1. To deprive (a plant or a vegetated area, for example) of leaves.
2. To cause the leaves of (a plant or plants) to fall off, especially by the use of chemicals.
To lose foliage.
[Late Latin dēfoliāre, dēfoliāt- : Latin dē-, de- + Latin folium, leaf; see bhel- in Indo-European roots.]
de·fo′li·ate (-ĭt) adj.
1. (Botany) to deprive (a plant) of its leaves, as by the use of a herbicide, or (of a plant) to shed its leaves
2. (Chemistry) to deprive (a plant) of its leaves, as by the use of a herbicide, or (of a plant) to shed its leaves
(Botany) (of a plant) having shed its leaves
[C18: from Medieval Latin dēfoliāre, from Latin de- + folium leaf]
v. -at•ed, -at•ing. v.t.
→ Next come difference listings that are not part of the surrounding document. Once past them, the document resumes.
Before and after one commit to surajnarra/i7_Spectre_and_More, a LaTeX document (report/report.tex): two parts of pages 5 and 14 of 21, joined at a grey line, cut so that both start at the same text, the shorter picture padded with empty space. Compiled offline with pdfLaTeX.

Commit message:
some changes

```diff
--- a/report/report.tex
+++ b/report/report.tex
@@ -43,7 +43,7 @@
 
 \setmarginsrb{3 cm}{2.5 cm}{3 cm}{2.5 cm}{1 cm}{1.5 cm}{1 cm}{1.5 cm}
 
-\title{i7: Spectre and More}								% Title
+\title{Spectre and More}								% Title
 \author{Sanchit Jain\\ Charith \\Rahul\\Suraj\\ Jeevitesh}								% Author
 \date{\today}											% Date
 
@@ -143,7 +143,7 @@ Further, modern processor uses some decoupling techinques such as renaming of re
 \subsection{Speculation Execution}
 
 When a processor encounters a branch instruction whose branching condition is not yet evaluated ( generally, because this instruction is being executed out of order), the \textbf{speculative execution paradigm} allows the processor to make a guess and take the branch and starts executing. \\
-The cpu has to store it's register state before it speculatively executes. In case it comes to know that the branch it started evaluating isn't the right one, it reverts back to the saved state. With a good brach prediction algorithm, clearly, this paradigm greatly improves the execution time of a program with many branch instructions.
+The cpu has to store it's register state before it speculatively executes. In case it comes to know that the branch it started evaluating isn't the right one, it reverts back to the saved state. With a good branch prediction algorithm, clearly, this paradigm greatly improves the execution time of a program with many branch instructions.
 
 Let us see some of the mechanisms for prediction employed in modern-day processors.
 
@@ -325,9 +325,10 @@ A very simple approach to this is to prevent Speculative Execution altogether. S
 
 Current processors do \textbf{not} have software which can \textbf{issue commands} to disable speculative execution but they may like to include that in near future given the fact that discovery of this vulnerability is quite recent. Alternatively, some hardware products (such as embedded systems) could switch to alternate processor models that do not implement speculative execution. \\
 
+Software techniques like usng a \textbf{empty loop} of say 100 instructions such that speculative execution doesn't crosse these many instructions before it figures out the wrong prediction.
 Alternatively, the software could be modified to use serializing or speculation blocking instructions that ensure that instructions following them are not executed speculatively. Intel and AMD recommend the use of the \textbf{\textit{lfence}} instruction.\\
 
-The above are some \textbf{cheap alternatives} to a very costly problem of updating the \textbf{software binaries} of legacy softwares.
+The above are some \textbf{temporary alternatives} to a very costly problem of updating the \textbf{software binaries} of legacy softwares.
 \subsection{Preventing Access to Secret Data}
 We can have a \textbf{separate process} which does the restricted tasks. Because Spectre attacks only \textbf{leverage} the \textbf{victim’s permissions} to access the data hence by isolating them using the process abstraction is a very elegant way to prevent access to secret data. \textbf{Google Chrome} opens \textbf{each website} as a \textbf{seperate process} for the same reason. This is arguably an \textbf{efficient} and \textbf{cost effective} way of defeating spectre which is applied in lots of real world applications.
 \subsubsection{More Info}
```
1. to strip (trees, etc.) of leaves.
2. to cause widespread loss of leaves in (an area of jungle, forest, etc.), as to deprive an enemy of concealment.v.i.
3. to lose leaves.
[1785–1795; < Medieval Latin dēfoliātus, past participle of dēfoliāre= Latin dē- de- + -foliāre, v. derivative of folium leaf]
Past participle: defoliated